**Extracted information**
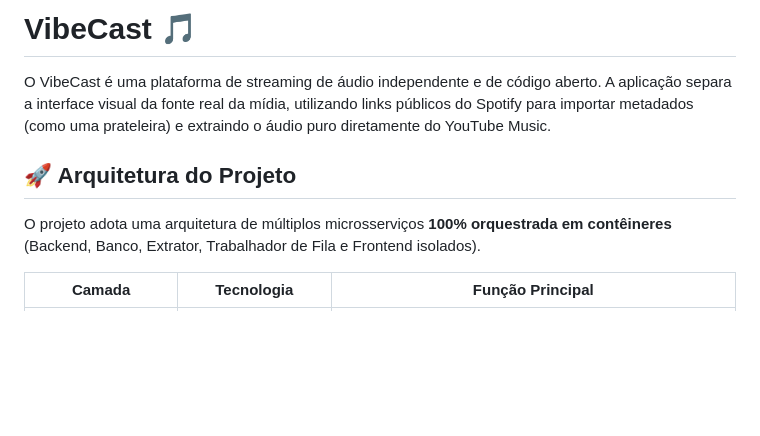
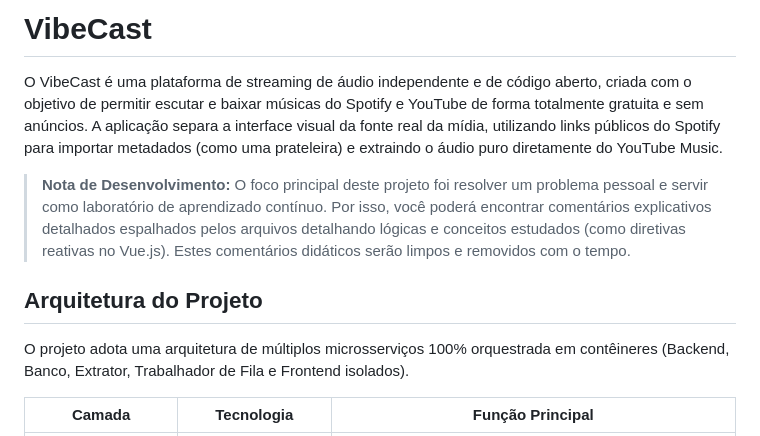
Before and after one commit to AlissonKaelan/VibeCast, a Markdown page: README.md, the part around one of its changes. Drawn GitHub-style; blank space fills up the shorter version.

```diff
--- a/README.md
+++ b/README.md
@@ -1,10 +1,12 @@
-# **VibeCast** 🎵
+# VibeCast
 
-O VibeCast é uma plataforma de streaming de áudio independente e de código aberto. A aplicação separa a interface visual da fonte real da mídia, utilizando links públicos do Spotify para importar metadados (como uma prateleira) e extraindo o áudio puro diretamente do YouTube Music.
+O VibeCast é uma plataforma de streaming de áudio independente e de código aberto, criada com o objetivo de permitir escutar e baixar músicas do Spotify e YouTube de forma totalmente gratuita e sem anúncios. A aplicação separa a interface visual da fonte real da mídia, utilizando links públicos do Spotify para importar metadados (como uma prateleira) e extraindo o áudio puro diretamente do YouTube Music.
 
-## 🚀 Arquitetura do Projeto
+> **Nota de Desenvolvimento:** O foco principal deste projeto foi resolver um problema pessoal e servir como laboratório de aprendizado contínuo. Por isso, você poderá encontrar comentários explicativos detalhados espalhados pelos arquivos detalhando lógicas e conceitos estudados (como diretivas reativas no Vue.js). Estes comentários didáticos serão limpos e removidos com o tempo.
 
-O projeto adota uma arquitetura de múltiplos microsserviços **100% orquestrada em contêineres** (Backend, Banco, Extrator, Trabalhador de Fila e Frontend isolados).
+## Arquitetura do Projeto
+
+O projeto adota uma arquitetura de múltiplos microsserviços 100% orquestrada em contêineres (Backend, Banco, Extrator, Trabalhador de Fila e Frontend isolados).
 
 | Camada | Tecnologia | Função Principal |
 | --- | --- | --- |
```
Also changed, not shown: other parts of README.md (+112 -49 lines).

---

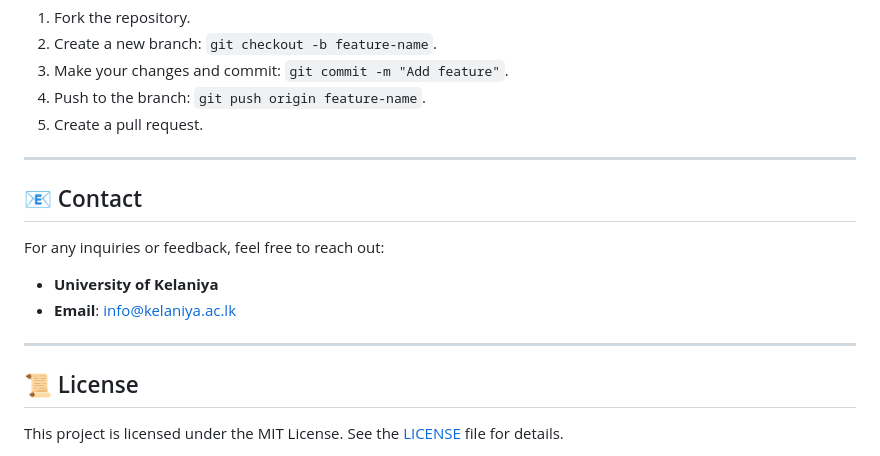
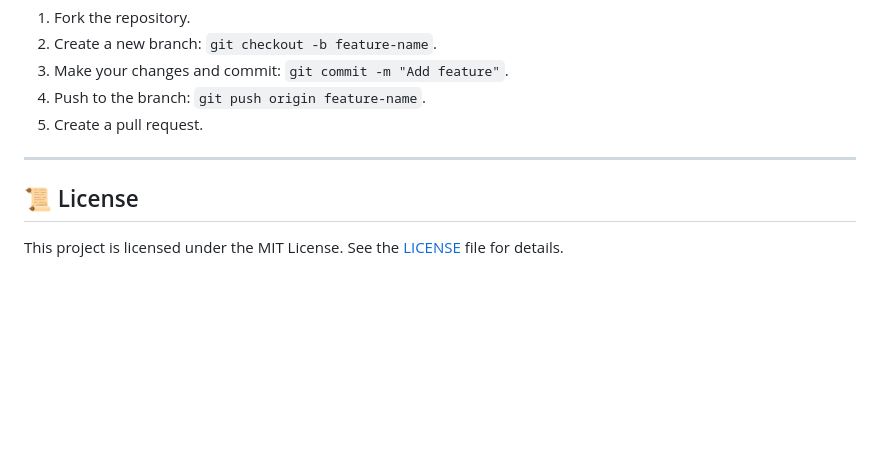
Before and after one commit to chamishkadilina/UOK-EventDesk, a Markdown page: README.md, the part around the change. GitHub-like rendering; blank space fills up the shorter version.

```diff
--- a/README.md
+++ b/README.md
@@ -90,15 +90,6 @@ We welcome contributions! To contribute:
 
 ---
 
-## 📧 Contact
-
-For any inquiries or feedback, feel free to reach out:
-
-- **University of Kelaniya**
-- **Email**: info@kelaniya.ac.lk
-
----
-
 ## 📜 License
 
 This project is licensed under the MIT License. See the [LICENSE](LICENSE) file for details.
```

**The problem**
Work through the entries, filtering for the string "utilizando", and copy each line that holds it.

**Answer space**
-O VibeCast é uma plataforma de streaming de áudio independente e de código aberto. A aplicação separa a interface visual da fonte real da mídia, utilizando links públicos do Spotify para importar metadados (como uma prateleira) e extraindo o áudio puro diretamente do YouTube Music.
+O VibeCast é uma plataforma de streaming de áudio independente e de código aberto, criada com o objetivo de permitir escutar e baixar músicas do Spotify e YouTube de forma totalmente gratuita e sem anúncios. A aplicação separa a interface visual da fonte real da mídia, utilizando links públicos do Spotify para importar metadados (como uma prateleira) e extraindo o áudio puro diretamente do YouTube Music.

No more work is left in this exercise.